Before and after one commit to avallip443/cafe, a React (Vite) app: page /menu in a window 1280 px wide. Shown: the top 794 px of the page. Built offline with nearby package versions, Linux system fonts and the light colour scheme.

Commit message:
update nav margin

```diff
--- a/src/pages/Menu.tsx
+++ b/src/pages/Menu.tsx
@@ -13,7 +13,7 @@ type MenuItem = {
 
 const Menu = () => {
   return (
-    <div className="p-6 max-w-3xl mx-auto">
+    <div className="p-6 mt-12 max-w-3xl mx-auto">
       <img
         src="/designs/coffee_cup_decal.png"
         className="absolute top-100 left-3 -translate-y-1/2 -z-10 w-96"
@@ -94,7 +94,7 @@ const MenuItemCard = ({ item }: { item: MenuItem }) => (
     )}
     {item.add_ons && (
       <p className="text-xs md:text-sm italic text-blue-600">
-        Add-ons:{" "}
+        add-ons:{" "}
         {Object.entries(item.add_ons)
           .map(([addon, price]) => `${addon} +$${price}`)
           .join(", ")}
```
* * *
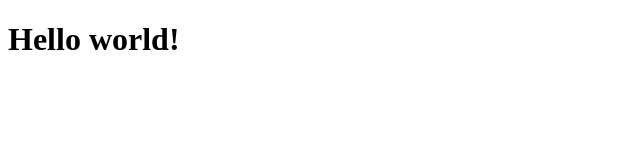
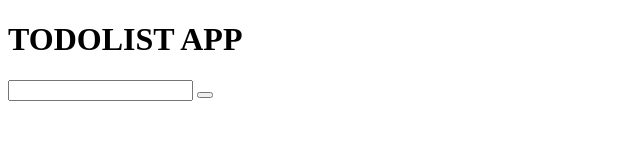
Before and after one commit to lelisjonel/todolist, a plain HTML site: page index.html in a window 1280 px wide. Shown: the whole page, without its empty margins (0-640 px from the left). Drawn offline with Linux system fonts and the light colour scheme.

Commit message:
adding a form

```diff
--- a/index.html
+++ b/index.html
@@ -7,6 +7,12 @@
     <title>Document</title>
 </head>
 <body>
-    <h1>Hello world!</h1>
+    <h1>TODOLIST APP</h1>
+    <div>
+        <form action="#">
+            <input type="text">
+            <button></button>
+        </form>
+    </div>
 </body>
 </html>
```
* * *
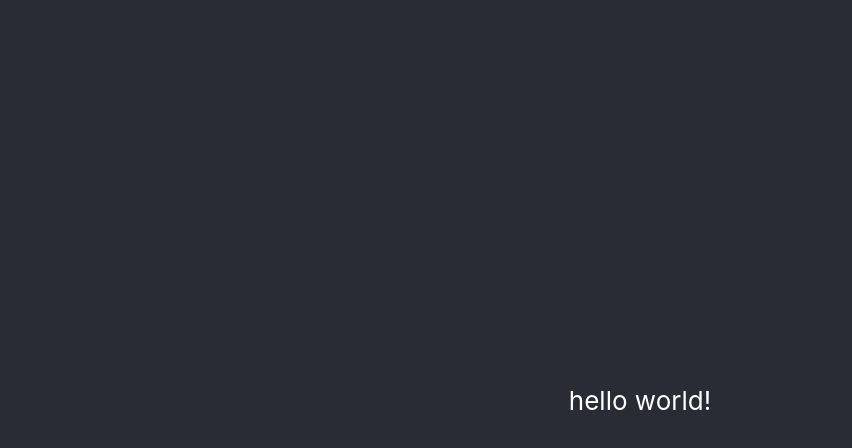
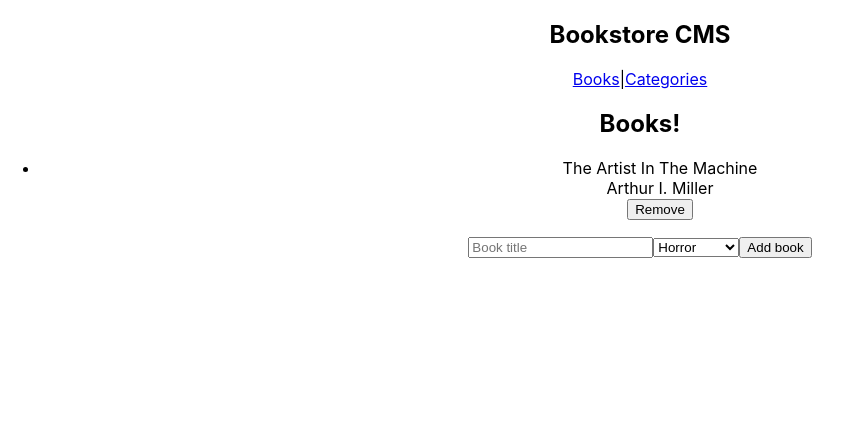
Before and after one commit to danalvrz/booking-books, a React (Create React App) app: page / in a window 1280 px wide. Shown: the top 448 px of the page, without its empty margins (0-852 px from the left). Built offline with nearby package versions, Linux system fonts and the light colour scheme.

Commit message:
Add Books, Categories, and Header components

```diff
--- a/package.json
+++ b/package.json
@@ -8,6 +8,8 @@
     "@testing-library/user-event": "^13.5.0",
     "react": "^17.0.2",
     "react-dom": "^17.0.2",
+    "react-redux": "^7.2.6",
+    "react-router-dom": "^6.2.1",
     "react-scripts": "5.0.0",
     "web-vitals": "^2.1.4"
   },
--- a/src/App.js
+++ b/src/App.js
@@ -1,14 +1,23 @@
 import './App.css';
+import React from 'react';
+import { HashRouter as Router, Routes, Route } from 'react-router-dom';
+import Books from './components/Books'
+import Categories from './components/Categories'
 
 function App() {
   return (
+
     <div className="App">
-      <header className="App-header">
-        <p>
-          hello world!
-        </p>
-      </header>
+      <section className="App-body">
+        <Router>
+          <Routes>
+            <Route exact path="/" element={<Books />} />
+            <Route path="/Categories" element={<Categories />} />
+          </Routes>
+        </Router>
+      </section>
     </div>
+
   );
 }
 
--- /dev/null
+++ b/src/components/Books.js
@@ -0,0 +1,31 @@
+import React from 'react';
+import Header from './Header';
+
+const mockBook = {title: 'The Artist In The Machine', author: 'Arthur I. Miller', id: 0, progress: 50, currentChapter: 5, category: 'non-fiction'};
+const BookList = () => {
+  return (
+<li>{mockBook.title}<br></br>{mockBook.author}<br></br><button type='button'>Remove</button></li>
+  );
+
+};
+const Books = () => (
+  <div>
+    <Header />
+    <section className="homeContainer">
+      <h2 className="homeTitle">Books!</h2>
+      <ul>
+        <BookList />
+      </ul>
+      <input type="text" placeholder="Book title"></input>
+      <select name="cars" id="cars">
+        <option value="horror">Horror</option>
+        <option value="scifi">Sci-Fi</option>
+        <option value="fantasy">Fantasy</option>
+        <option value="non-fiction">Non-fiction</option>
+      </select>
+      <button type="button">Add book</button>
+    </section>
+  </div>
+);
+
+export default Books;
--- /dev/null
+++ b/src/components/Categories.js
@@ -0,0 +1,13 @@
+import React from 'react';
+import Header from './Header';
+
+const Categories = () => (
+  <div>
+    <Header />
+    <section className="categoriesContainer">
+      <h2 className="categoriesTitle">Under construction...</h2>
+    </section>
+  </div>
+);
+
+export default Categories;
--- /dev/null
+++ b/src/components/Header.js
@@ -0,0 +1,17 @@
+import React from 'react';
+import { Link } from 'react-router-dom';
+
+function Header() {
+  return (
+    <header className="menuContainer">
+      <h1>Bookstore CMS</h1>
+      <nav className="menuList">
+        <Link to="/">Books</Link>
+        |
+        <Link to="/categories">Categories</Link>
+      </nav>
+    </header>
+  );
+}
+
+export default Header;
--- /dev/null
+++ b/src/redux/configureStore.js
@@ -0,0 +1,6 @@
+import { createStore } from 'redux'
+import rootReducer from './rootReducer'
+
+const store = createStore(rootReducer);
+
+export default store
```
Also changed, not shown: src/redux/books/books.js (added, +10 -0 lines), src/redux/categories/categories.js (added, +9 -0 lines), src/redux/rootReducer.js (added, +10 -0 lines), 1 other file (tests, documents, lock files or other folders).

▶ [AIM OF THE TASK]:
Go through the data above and copy each line in which "components" appears.

▶ [RESULT OF THE EXERCISE]:
Add Books, Categories, and Header components
+import Books from './components/Books'
+import Categories from './components/Categories'
+++ b/src/components/Books.js
+++ b/src/components/Categories.js
+++ b/src/components/Header.js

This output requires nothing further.